### [Exercise]
Your copy should match the entries exactly, except that it holds no pictures.

══ Raw data ══

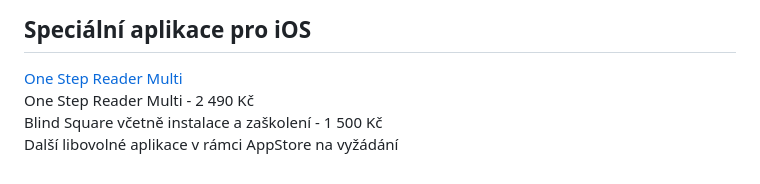
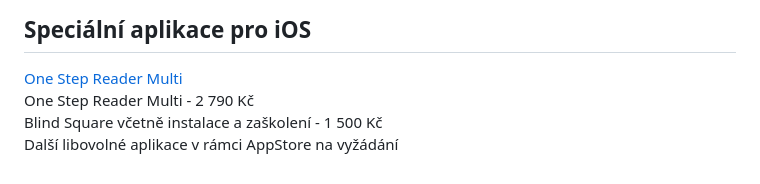
Before and after one commit to junkycoder/isymbio.cz, a Markdown page: src/cenik-produktu.md, the part around the change. Rendered like a GitHub page.

```diff
--- a/src/cenik-produktu.md
+++ b/src/cenik-produktu.md
@@ -133,6 +133,6 @@ Každý další hlas Kobaspeech 4 - 1 300 Kč
 
 
 [One Step Reader Multi](/clanky/onestep-reader-multi/)
-One Step Reader Multi - 2 490 Kč
+One Step Reader Multi - 2 790 Kč
 Blind Square včetně instalace a zaškolení - 1 500 Kč
 Další libovolné aplikace v rámci AppStore na vyžádání
```
Also changed, not shown: src/clanky/multifunkcni-elektronicka-komunikacni-pomucka.md (+4 -3 lines).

═══

### [Result of the exercise]
Before and after one commit to junkycoder/isymbio.cz, a Markdown page: src/cenik-produktu.md, the part around the change. Rendered like a GitHub page.

```diff
--- a/src/cenik-produktu.md
+++ b/src/cenik-produktu.md
@@ -133,6 +133,6 @@ Každý další hlas Kobaspeech 4 - 1 300 Kč
 
 
 [One Step Reader Multi](/clanky/onestep-reader-multi/)
-One Step Reader Multi - 2 490 Kč
+One Step Reader Multi - 2 790 Kč
 Blind Square včetně instalace a zaškolení - 1 500 Kč
 Další libovolné aplikace v rámci AppStore na vyžádání
```
Also changed, not shown: src/clanky/multifunkcni-elektronicka-komunikacni-pomucka.md (+4 -3 lines).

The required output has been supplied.